The report is based on KELA’s monitoring of ransomware gangs and initial access brokers’ activity in Q2.

German Automotive Sector Cybercrime Threats Landscape Report

Yael Kishon, Threat Intelligence Analyst

The automotive sector is considered to be the largest sector in Germany, generating over 411 billion euro in revenue. Germany is the largest automobile manufacturing country in Europe, producing 30% of all passenger cars in the EU in 2021. Automotive companies, their employees and users have frequently become targets of cybercriminals aiming to perform various attacks. One of the recent examples is an info-stealing campaign that targeted customers of German companies, mainly car dealers, with phishing emails aimed to infect the victims with info-stealing malware.
Another recent cyberattack that occurred in March 2022, targeted a German subsidiary of Denso, a Japanese automotive supplier. The Pandora ransomware group announced that it compromised the network and shared screenshots of purchase orders, automotive technical diagrams, and emails on its blog. Moreover, the gang claimed to have stolen 1.4 TB of data from the company. Following the attack, Denso apologized for any inconvenience caused and confirmed that the German network was illegally accessed.
With more and more vehicles connected to the internet and using many digital functions, major automotive companies are exposing cars to additional malicious activities and increasing the risk of cyberattacks.
The recent cyber-attacks that have targeted the automotive industry in Germany drove KELA to investigate the level of exposure of the 15 largest German automotive manufacturers, suppliers, and dealers to shed light on cyber threats they faced from January 2021 to April 2022.

The Next Generation of Info Stealers

KELA Cyber Intelligence Center

In recent years, information-stealing Trojans have become a very popular attack vector. This type of malware is used for harvesting saved information on machines including usernames and passwords (“logs”) which are further sold on automated botnet marketplaces such as RussianMarket, TwoEasy, and Genesis, or privately. If purchased by threat actors, these credentials pose a significant risk to an organization, as they allow actors to access various resources which may result in data exfiltration, lateral movement, and malware deployment, such as ransomware.

Some of the most popular info-stealers advertised on cybercrime forums and identified on these marketplaces are RedLine, Raccoon, and Vidar. While some of these commodity stealers remain relevant, KELA observed that the threat landscape started to change under various conditions. The Russia-Ukraine war, the info-stealer operators’ need to improve malware capabilities, and their financial motivation, resulted in new stealers and services becoming available.

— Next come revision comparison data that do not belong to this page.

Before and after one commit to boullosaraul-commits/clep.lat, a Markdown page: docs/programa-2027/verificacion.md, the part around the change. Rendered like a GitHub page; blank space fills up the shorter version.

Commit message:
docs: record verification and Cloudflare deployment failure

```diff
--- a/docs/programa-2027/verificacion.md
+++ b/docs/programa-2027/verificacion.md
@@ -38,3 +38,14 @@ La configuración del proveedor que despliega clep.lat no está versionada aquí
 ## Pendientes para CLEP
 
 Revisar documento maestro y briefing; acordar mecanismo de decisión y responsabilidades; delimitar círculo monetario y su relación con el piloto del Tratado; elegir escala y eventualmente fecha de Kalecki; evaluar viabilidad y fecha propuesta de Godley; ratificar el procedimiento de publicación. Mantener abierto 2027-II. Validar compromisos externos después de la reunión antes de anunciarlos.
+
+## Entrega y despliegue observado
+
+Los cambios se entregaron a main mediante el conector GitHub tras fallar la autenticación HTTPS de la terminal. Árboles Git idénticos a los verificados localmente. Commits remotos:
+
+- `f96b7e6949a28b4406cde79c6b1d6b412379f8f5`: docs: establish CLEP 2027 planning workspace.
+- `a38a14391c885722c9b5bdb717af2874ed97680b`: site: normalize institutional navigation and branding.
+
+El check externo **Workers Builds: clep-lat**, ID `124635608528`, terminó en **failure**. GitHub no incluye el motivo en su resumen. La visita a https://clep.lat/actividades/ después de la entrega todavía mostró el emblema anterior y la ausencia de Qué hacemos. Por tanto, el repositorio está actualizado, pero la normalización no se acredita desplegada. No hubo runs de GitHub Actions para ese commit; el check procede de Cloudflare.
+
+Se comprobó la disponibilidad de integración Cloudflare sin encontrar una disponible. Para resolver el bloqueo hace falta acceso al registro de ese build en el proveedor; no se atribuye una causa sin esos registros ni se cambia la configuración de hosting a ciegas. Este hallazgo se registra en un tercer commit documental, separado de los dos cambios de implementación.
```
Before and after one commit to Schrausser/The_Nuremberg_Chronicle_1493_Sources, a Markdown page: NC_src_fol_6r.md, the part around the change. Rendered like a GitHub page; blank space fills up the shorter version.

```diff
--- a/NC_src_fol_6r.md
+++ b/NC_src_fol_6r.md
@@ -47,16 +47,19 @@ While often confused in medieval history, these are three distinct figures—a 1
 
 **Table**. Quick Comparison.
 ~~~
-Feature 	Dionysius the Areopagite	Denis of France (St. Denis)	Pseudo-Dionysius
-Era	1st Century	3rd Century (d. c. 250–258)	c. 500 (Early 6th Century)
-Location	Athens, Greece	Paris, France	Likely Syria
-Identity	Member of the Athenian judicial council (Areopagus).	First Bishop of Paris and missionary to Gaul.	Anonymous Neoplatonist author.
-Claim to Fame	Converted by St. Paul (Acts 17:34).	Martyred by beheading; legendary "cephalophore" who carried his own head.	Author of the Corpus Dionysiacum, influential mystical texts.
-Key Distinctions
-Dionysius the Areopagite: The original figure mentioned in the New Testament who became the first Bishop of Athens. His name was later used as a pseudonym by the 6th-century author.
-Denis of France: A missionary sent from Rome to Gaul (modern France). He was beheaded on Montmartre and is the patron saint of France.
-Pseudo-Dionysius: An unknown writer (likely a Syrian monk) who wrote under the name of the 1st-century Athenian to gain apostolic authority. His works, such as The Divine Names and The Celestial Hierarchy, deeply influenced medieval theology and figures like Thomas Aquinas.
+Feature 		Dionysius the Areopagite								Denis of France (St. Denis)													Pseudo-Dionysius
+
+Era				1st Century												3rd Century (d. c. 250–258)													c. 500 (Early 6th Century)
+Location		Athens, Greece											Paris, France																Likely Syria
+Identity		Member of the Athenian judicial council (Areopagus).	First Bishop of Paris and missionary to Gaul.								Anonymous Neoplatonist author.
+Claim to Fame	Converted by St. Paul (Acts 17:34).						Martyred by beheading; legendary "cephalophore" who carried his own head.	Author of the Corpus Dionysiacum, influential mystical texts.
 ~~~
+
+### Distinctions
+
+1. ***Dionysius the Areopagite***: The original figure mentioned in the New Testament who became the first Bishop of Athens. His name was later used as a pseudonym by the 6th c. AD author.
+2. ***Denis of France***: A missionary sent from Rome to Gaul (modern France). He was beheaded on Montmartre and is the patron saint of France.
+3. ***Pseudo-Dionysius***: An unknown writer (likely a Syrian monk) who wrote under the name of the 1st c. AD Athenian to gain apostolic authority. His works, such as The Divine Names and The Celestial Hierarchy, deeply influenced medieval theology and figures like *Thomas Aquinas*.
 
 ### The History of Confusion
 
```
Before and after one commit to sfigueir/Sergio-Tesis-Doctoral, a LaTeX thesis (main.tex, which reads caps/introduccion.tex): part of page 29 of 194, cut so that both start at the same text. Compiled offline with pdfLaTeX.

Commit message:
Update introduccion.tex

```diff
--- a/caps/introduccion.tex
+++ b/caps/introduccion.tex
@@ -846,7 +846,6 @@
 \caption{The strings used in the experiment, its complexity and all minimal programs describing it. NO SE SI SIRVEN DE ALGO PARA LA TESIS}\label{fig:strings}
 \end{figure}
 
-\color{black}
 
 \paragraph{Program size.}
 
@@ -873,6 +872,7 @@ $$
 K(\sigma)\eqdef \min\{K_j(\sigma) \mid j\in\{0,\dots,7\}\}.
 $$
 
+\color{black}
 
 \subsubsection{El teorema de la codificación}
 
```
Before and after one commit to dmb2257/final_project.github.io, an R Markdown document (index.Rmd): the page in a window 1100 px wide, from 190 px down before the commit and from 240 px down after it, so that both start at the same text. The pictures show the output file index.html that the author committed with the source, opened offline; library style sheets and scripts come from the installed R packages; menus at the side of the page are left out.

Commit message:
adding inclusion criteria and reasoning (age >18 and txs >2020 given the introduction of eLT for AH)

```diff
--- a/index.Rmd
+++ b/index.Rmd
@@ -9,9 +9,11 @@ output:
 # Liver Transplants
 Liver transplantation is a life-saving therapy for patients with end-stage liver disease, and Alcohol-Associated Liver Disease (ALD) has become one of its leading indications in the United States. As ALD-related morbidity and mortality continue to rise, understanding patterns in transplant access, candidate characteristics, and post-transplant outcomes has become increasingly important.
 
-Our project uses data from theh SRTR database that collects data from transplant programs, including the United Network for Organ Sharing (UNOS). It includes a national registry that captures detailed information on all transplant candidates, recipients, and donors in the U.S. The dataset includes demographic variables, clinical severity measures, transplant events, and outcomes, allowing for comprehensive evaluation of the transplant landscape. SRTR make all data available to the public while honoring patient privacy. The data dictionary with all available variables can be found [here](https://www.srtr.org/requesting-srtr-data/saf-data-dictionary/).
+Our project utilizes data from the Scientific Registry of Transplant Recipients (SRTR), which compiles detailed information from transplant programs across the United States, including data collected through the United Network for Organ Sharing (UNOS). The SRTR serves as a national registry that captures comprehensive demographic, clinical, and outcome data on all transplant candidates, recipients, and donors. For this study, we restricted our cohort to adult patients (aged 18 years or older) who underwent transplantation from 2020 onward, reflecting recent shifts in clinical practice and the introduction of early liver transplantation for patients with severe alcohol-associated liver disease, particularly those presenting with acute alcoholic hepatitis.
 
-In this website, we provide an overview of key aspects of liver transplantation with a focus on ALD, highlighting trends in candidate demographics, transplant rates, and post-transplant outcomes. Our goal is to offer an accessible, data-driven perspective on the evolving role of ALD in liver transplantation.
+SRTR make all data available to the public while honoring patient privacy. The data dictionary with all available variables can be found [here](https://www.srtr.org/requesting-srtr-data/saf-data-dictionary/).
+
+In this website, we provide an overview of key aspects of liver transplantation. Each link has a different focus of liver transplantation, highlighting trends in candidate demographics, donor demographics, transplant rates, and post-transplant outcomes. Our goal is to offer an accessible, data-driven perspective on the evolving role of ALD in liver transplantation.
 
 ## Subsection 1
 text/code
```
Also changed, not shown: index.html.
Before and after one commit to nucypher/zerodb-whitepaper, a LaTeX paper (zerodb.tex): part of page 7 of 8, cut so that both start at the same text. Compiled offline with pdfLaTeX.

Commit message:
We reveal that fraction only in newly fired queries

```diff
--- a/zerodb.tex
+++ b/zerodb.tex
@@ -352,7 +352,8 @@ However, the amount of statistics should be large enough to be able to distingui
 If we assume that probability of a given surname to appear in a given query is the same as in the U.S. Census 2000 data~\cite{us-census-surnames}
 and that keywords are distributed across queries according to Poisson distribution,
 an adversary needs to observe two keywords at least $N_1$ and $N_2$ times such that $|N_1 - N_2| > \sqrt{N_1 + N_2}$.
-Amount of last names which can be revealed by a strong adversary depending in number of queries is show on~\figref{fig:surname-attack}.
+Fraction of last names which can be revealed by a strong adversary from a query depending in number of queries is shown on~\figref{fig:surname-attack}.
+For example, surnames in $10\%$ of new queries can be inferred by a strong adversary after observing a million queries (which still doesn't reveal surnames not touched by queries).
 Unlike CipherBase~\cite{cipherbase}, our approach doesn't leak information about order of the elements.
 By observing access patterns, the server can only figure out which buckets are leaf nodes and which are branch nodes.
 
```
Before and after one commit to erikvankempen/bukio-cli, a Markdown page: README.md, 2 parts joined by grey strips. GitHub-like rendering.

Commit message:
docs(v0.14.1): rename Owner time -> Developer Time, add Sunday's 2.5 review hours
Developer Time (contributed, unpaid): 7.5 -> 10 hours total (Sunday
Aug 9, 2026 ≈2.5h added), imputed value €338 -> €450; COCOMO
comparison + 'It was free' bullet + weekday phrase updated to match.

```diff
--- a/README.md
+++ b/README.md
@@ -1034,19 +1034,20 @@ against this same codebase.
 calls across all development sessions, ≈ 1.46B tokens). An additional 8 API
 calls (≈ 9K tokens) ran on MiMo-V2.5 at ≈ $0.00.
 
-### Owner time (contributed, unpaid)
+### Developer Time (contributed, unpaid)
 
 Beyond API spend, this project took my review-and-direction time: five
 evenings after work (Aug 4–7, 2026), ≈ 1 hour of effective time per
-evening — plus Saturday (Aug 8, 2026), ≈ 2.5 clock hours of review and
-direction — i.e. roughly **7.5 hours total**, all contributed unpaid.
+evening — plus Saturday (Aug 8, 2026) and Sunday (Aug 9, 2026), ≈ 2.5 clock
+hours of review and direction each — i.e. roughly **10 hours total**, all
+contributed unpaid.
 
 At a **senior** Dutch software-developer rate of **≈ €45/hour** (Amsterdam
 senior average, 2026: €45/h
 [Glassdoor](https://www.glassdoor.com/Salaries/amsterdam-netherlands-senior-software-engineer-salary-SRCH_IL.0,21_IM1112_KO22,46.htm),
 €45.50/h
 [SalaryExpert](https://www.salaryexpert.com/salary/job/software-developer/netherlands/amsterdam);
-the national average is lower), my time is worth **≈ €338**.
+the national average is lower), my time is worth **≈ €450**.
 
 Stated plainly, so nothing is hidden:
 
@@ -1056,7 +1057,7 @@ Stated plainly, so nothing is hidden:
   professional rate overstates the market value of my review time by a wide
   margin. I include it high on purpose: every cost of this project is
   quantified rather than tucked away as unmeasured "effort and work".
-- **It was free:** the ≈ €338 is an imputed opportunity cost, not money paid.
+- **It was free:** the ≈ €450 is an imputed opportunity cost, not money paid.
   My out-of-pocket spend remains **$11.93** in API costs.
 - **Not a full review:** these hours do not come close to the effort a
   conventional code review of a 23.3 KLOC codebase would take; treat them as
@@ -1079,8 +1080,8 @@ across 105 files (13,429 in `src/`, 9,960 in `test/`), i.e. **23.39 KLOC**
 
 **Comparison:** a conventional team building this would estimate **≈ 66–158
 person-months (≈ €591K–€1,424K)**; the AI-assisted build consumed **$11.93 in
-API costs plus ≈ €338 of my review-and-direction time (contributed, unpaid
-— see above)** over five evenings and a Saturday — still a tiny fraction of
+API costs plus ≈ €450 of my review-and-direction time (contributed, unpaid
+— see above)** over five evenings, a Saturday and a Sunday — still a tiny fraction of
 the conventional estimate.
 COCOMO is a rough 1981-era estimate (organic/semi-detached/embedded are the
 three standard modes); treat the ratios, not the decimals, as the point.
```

This report focuses on the currently active information stealers, highlighting the evolution of the old stealers, as well as the debut of new ones.